It is not too far out of the way, and I suspect for the Jewish drivers that I have been with it is also helpful not to have to go through the middle of the Palestinian areas of the West Bank. It seems that back in Jesus’s day they did the same thing for about the same reason. Just replace the word “Palestinian” in the previous sentence with “Samaritan.” We might think of it as choosing street that goes through our preferred neighborhood if one way is not that much farther than the other.
But Jesus “had to pass through Samaria.” The chapter tells us why as we read the story. He needed to have a conversation with a certain woman.
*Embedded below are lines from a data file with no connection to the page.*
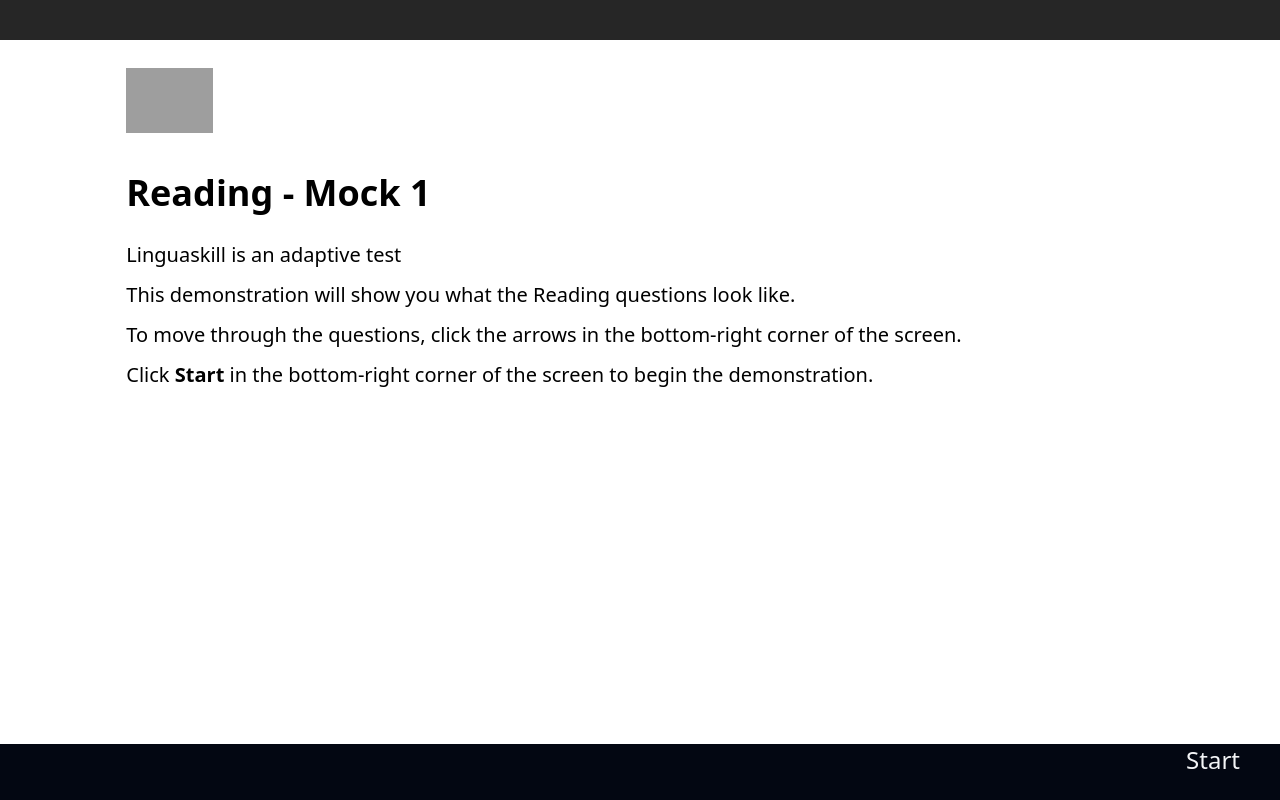
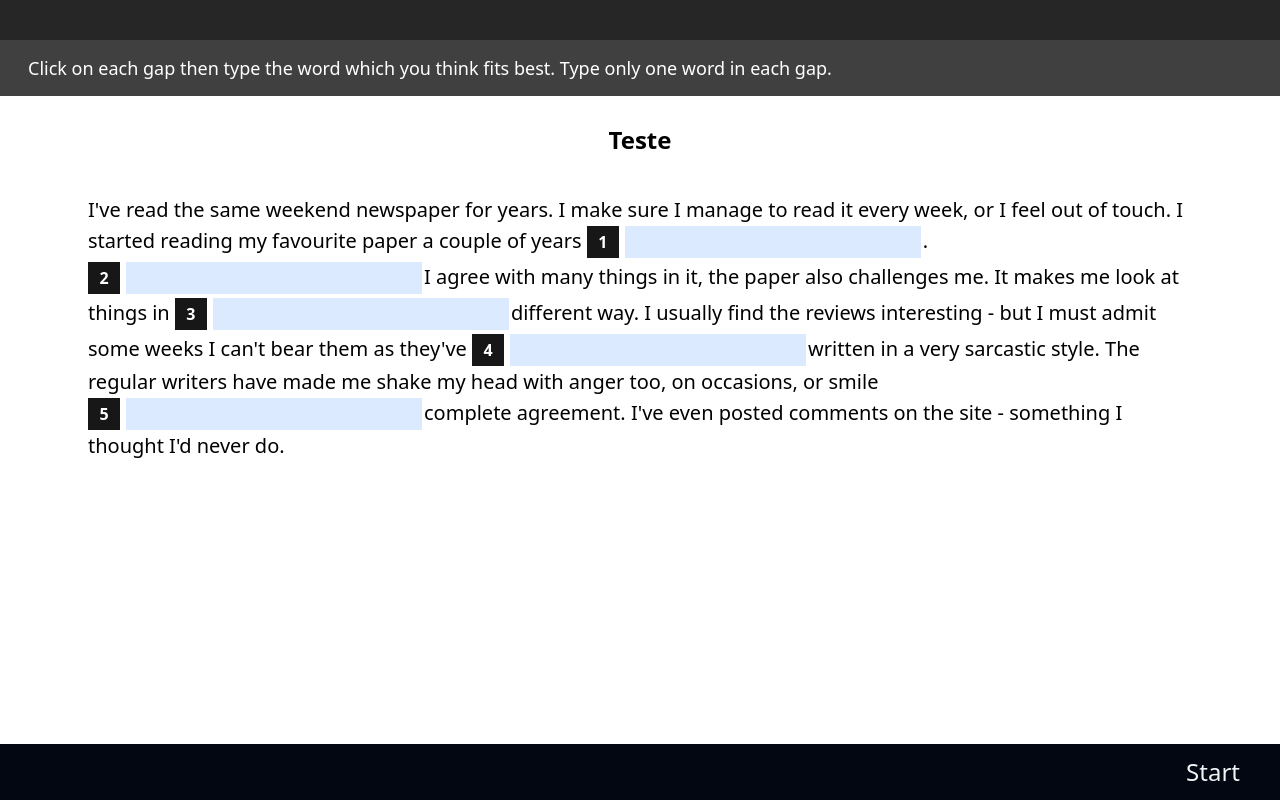
Before and after one commit to Odaviespecifico/TestBridge, a React (Vite) app in the folder linguaskill-mock/: page / in a window 1280 px wide. Built offline with nearby package versions, Linux system fonts and the light colour scheme; grey boxes are pictures that could not be loaded.

Commit message:
Fixed duble id counter and added form functionality

```diff
--- a/linguaskill-mock/index.html
+++ b/linguaskill-mock/index.html
@@ -7,7 +7,7 @@
     <meta name="viewport" content="width=device-width, initial-scale=1.0" />
     <title>Mock Linguaskill</title>
   </head>
-  <body class="flex h-full">
+  <body class="flex h-full overflow-hidden">
     <div id="root" class="flex h-full flex-col"></div>
     <script type="module" src="/src/main.jsx"></script>
   </body>
--- /dev/null
+++ b/linguaskill-mock/src/Alternatives.jsx
@@ -0,0 +1,53 @@
+import { useId, useRef, useState } from "react";
+
+export function InlineOpen({id}) {
+
+  function removeSpace(e) { ''
+    e.target.value = e.target.value.replaceAll(' ', '')
+  }
+
+  return (
+    <span className="group inline-flex gap-1 items-center min-w-32">
+      <span className="size-8 bg-neutral-900 text-white text-base inline-flex justify-center items-center font-bold group-has-focus:bg-blue-700">
+        {id}
+      </span>
+      <input
+        className="h-9 bg-blue-100 outline-0 border-2 font-base border-white box-border group-has-focus:bg-white focus:border-blue-500 text-center"
+        type="text"
+        name={id}
+        onInput={(e) => removeSpace(e)}
+      />
+    </span>
+  );
+}
+
+export function InlineClosed({alternatives}) {
+  function blockWriting(e) { ''
+    e.target.value = e.target.value.replace(/./, '')
+  }
+
+  function handleAlternativeClick() {
+    console.log('teste')
+    alert('test')
+  }
+  return (
+    <>
+    <span className="peer group inline-flex gap-1 items-center min-w-32">
+      <span className="size-8 bg-neutral-900 text-white text-base inline-flex justify-center items-center font-bold group-has-focus:bg-blue-700">
+        {question_id}
+      </span>
+      <input name={question_id}
+        className="h-9 bg-blue-100 outline-0 border-2 font-base border-white box-border group-has-focus:bg-white focus:border-blue-500 text-center"
+        type="text"
+        onInput={(e) => blockWriting(e)}
+      />
+    </span>
+    <div className="absolute bottom-[56px] left-0 w-full h-24 bg-blue-600 grid grid-cols-4 not-peer-has-focus:bottom-[-500px] transition-all 2s z-1">
+      <button className="flex justify-center items-center font-medium text-white text-md hover:bg-blue-700" onClick={handleAlternativeClick}>{alternatives[0]}</button>
+      <button className="flex justify-center items-center font-medium text-white text-md hover:bg-blue-700">{alternatives[1]}</button>
+      <button className="flex justify-center items-center font-medium text-white text-md hover:bg-blue-700">{alternatives[2]}</button>
+      <button className="flex justify-center items-center font-medium text-white text-md hover:bg-blue-700">{alternatives[3]}</button>
+    </div>
+    </>
+  )
+}
--- a/linguaskill-mock/src/Linguaskill.jsx
+++ b/linguaskill-mock/src/Linguaskill.jsx
@@ -1,13 +1,16 @@
 import { useState } from 'react'
 import './index.css'
+import {OneCollumnQuestion} from './questions.jsx'
+import {} from './Alternatives.jsx'
 
 export default function Linguaskill() {
-  let instruction = ''
+  let instruction = ['Read the four reviews.', 'Choose the correct reviewer for each of the four questions. You can choose the same reviewer for more than one question.']
   return (
-    <div className='flex justify-start items-center flex-col h-full'>
+    <div className='flex items-center flex-col h-full justify-stretch'>
       <Header />
-      <Instruction text={instruction}/>
-      <Content etapa={0}/>
+      <Instruction text={['Click on each gap then type the word which you think fits best. Type only one word in each gap.']}/>
+      {/* <Introduction/> */}
+      <OneCollumnQuestion></OneCollumnQuestion>
       <Footer></Footer>
     </div>
   )
@@ -21,36 +24,28 @@
 }
 
 export function Instruction({text}) {
-  return (
-    text ? <div className="flex items-center p-7 h-12 text-lg w-full bg-neutral-700 text-white ">
-    {text}
-    </div> :
+  if (text) {
+    console.log(text)
+    return text.map((line) => <div className="flex items-center p-7 h-12 text-lg w-full bg-neutral-700 font-medium text-white :: --mb-5" key={line}>{line}</div>)
+  }
+  else {
     <div className="hidden"></div>
-  )
+  }
 }
-export function Content({etapa}) {
-  console.log(etapa)
-  if (etapa == 0) {
+
+export function Introduction() {
     return (
-    <div className="grid grid-cols-1 gap-10 py-7 w-fit xl:-ml-48 px-6" >
-      <img src="https://content.metritests.com/ftp_delivery_QA/logos/Linguaskill-ident.jpg" alt="Linguaskill Logo" className='h-[65px]' />
+    <div className="flex flex-col gap-10 py-7 w-fit xl:-ml-48 px-6 flex-1" >
+      <img src="./Logo-Linguaskill.jpg" alt="Linguaskill Logo" className='h-[65px] w-fit' />
       <div>
         <h1 className='text-4xl font-bold mb-7'>Reading - Mock 1</h1>
-        <p className='mb-3 text-xl'>Linguaskill is an adaptive test</p>
-        <p className='mb-3 text-xl'>This demonstration will show you what the Reading questions look like.</p >
-        <p className='mb-3 text-xl'>To move through the questions, click the arrows in the bottom-right corner of the screen.</p >
-        <p className='mb-3 text-xl'>Click <strong>Start</strong> in the bottom-right corner of the screen to begin the demonstration.</p>
+        <p className='mb-3 text-xl'>Linguaskill is an exam</p>
+        <p className='mb-3 text-xl'>This demonstration will show you what the look like.</p >
+        <p className='mb-3 text-xl'>To move through the, click the arrows in the bottom-right corner of the screen.</p >
+        <p className='mb-3 text-xl'>Click <strong>Start</strong> in the bottom corner of the screen to begin the demonstration.</p>
       </div>
     </div>
     )
-  }
-  else {
-    return(
-      <>
-        <h1 className='text-4xl font-bold mb-7'>Teste</h1>
-      </>
-    )
-  }
 }
 
 export function Footer() {
@@ -58,8 +53,13 @@
     alert('Você passou para o próximo')
   }
   return (
-    <div className="flex w-screen h-14 bg-gray-950 mt-auto flex-row-reverse px-10">
-      <a href="" className='text-gray-100 font-medium text-2xl hover:text-gray-300' onClick={handleClick}>Start</a>
+    <div className="flex w-screen h-14 bg-gray-950 flex-row-reverse px-10 justify-self-end z-2">
+      <button type='submit' form='formQuestion1'className='text-gray-100 font-medium text-2xl hover:text-gray-300'>Start</button>
     </div>
   )
 }
+
+// Small components
+export function QuestionTitle() {
+
+}
--- /dev/null
+++ b/linguaskill-mock/src/questions.jsx
@@ -0,0 +1,35 @@
+import {InlineOpen, InlineClosed} from './Alternatives.jsx'
+
+export function OneCollumnQuestion() {
+  let idCount = 0
+  function incrementId() {
+    idCount++
+    return idCount
+  }
+
+  function handleSubmit(e) {
+    e.preventDefault()
+    let myform = new FormData(e.target)
+    myform = Object.fromEntries(myform.entries())
+    console.log(myform)
+    alert(myform)
+  }
+  return (
+    <div className="flex flex-col gap-10 py-7 w-6xl px-6 flex-1" >
+        <h1 className="font-bold text-2xl text-center">Teste</h1>
+        <form id='formQuestion1' className='mb-3 text-xl' onSubmit={(e) => handleSubmit(e)}> I've read the same weekend newspaper for years. I make sure I manage to read it every week, or I feel out of touch. I started reading my favourite paper a couple of years <InlineOpen id={incrementId()}/>. <InlineOpen id={incrementId()}/>
+        I agree with many things in it, the paper also challenges me. It makes me look at things in <InlineOpen id={incrementId()}/>
+        different way. I usually find the reviews interesting - but I must admit some weeks I can't bear them as they've <InlineOpen id={incrementId()}/>
+        written in a very sarcastic style. The regular writers have made me shake my head with anger too, on occasions, or smile <InlineOpen id={incrementId()}/>
+        complete agreement. I've even posted comments on the site - something I thought I'd never do.
+        </form>
+    </div>
+    )
+}
+
+// Small components
+function OneCollumnParagraph() {
+    return(
+        <p className='mb-3 text-xl'></p>
+    )
+}
```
Before it ends, he introduces himself to her as the Messiah (4:25-26). Speaking to his disciples, Jesus adds the somewhat cryptic remark, “Jesus said to them, “My food is to do the will of him who sent me and to accomplish his work” (4:34). That is why he had to pass through Samaria.
Doing the will of God is not always the most convenient thing. There may be other options. But Jesus knew how important it was to do the Father’s will. When planning our day, efficiency is not the only thing we should consider. We should wonder who we might get to talk to or what we might accomplish if we remain open to the Holy Spirit’s leading – that is, open to the Father’s will. It might not be obvious at first.
In Christ’s case, we can assume this is what he always did. In our case, it might be something we need to start. We might need to change our routine a little on a certain day. There might be a woman waiting for us at a well who needs to hear about living water.